**What is being asked:**
The answer must consist of every line from the data that holds the string "contract".
[Opening Provided information section]
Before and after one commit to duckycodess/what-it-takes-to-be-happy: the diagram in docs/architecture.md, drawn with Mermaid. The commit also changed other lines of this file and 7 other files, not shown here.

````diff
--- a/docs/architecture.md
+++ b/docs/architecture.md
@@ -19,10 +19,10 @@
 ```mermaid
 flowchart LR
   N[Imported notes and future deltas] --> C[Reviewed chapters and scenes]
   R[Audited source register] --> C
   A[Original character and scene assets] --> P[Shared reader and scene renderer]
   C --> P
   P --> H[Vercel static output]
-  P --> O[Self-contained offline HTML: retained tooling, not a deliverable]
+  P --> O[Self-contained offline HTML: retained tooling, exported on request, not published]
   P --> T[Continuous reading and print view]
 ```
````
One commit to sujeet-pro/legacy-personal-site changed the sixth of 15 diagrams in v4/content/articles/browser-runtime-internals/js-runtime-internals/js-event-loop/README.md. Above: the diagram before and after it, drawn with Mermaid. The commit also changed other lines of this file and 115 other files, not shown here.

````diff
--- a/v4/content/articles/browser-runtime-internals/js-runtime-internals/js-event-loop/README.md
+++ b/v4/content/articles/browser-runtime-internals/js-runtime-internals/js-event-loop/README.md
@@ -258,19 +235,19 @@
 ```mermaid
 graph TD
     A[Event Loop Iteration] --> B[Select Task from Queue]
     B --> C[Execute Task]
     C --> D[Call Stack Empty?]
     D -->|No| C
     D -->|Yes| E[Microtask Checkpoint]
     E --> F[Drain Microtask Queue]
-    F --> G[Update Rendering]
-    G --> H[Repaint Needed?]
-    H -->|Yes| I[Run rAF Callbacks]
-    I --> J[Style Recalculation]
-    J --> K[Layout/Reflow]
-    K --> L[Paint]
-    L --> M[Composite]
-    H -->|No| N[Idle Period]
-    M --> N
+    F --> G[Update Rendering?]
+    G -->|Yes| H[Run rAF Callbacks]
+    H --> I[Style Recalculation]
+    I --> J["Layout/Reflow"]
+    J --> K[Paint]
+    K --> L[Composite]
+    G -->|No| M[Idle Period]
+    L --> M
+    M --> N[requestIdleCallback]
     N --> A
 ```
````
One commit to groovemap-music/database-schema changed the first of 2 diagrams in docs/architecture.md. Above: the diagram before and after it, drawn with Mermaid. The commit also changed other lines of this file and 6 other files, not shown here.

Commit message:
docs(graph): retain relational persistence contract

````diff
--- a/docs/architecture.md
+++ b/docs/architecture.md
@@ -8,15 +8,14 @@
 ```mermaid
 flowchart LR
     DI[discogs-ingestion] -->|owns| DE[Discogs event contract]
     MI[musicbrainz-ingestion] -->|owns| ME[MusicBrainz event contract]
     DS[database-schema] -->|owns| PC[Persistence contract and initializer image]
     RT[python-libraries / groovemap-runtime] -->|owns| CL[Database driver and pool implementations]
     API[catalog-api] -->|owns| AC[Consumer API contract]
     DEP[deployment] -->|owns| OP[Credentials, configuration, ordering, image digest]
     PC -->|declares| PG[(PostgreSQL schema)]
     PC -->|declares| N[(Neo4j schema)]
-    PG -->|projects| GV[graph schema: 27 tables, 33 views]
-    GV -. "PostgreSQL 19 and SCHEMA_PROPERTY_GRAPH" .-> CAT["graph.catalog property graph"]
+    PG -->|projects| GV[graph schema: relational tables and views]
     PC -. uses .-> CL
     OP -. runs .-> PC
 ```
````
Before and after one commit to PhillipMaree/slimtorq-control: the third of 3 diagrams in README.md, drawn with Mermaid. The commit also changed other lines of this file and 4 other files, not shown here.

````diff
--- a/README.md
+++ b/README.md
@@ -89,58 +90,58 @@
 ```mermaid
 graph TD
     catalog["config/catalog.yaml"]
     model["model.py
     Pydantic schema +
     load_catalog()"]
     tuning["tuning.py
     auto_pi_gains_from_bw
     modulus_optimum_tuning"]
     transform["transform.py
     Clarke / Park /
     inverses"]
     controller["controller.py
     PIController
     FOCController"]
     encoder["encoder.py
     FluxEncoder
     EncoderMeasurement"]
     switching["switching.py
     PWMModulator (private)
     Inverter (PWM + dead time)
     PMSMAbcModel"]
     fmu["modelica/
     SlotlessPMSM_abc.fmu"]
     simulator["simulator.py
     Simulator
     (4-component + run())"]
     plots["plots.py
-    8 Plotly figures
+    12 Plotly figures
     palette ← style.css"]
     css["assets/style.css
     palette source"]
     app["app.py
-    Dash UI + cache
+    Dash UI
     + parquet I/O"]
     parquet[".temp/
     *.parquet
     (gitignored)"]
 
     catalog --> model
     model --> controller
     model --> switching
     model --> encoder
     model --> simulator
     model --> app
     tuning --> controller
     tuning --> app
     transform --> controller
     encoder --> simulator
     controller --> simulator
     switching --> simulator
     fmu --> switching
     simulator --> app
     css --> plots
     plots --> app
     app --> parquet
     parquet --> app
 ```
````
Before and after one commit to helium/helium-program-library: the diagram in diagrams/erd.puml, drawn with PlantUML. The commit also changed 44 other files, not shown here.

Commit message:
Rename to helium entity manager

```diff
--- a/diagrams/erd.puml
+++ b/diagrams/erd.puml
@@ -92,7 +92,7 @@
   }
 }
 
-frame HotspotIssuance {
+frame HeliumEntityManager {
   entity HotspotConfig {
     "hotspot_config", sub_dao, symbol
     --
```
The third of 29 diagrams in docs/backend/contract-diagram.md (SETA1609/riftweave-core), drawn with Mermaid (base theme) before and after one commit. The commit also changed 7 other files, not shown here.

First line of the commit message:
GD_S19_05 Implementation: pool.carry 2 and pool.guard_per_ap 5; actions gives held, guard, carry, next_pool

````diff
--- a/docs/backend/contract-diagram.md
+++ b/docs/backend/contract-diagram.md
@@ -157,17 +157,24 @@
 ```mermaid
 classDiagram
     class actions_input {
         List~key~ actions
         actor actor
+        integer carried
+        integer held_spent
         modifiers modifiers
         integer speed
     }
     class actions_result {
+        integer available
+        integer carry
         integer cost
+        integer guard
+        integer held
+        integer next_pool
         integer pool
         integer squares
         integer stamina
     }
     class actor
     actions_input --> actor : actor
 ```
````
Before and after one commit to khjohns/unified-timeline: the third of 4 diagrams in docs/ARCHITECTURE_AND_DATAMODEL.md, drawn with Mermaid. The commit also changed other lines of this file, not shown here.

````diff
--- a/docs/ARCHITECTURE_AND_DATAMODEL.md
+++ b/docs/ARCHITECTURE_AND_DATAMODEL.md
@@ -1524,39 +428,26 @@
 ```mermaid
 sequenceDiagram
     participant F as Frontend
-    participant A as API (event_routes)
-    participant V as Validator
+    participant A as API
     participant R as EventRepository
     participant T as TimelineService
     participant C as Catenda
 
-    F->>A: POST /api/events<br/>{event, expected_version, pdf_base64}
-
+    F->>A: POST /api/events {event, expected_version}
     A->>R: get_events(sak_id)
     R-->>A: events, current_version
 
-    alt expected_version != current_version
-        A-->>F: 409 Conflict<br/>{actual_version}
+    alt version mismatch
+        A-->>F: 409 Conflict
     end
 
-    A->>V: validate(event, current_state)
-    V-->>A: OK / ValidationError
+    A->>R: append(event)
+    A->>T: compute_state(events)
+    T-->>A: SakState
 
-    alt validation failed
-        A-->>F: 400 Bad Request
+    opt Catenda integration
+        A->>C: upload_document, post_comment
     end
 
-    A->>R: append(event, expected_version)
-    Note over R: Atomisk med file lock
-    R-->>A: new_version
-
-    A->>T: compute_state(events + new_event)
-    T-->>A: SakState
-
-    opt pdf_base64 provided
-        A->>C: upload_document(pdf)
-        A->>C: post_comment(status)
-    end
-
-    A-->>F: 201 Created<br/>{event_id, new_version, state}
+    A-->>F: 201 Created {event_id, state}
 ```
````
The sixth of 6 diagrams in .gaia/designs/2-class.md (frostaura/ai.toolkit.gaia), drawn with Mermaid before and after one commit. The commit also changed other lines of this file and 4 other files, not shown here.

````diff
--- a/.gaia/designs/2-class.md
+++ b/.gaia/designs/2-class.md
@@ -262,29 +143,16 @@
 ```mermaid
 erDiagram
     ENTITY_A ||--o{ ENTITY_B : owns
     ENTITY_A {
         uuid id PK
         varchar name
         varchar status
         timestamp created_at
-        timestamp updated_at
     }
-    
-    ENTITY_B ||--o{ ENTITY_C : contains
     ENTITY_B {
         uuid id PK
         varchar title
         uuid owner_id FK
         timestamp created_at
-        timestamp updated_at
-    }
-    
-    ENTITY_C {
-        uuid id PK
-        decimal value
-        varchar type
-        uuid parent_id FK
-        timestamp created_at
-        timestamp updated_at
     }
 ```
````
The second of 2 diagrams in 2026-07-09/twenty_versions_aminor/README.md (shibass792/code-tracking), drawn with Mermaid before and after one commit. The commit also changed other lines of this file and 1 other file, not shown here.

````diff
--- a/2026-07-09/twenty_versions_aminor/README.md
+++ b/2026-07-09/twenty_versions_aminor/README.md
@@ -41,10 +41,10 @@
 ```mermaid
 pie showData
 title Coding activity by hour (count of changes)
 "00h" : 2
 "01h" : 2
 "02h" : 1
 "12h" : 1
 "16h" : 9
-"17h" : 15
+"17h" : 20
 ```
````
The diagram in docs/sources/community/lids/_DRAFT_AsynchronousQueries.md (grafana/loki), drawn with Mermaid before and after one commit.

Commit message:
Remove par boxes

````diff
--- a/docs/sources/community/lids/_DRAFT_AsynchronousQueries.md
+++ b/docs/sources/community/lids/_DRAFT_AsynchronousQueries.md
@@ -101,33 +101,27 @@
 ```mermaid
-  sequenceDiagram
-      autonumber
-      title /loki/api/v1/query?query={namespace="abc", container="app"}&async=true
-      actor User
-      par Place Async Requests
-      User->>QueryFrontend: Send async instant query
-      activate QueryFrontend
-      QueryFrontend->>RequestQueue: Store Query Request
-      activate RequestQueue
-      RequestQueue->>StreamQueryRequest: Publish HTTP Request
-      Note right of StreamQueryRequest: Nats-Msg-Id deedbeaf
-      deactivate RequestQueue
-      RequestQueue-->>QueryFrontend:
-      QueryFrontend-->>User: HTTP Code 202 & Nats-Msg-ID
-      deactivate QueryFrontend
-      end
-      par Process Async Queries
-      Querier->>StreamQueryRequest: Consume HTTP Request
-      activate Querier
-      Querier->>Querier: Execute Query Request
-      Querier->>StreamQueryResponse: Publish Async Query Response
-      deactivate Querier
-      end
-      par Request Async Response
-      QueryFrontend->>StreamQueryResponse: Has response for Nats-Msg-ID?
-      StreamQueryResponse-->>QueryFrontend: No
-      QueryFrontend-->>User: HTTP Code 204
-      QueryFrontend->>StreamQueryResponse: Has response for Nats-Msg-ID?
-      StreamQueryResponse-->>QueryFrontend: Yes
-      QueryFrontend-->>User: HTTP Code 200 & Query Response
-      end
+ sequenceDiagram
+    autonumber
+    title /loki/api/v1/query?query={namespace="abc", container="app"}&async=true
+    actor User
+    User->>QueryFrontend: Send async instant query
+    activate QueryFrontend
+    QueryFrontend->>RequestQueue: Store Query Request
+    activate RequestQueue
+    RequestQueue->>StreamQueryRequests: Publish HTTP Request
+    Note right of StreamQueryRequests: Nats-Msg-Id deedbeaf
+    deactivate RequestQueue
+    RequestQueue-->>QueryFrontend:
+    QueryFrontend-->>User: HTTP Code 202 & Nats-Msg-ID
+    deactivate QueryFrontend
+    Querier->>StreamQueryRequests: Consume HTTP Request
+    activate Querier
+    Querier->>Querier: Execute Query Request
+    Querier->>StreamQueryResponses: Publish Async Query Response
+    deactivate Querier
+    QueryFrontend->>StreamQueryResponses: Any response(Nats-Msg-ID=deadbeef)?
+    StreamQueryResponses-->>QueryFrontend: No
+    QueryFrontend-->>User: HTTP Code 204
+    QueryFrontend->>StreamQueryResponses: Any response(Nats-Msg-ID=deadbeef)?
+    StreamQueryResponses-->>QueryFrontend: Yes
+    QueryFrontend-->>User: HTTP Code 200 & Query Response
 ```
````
[Closing Provided information section]
**Solution:**
docs(graph): retain relational persistence contract
     DI[discogs-ingestion] -->|owns| DE[Discogs event contract]
     MI[musicbrainz-ingestion] -->|owns| ME[MusicBrainz event contract]
     DS[database-schema] -->|owns| PC[Persistence contract and initializer image]
     API[catalog-api] -->|owns| AC[Consumer API contract]
The third of 29 diagrams in docs/backend/contract-diagram.md (SETA1609/riftweave-core), drawn with Mermaid (base theme) before and after one commit. The commit also changed 7 other files, not shown here.
--- a/docs/backend/contract-diagram.md
+++ b/docs/backend/contract-diagram.md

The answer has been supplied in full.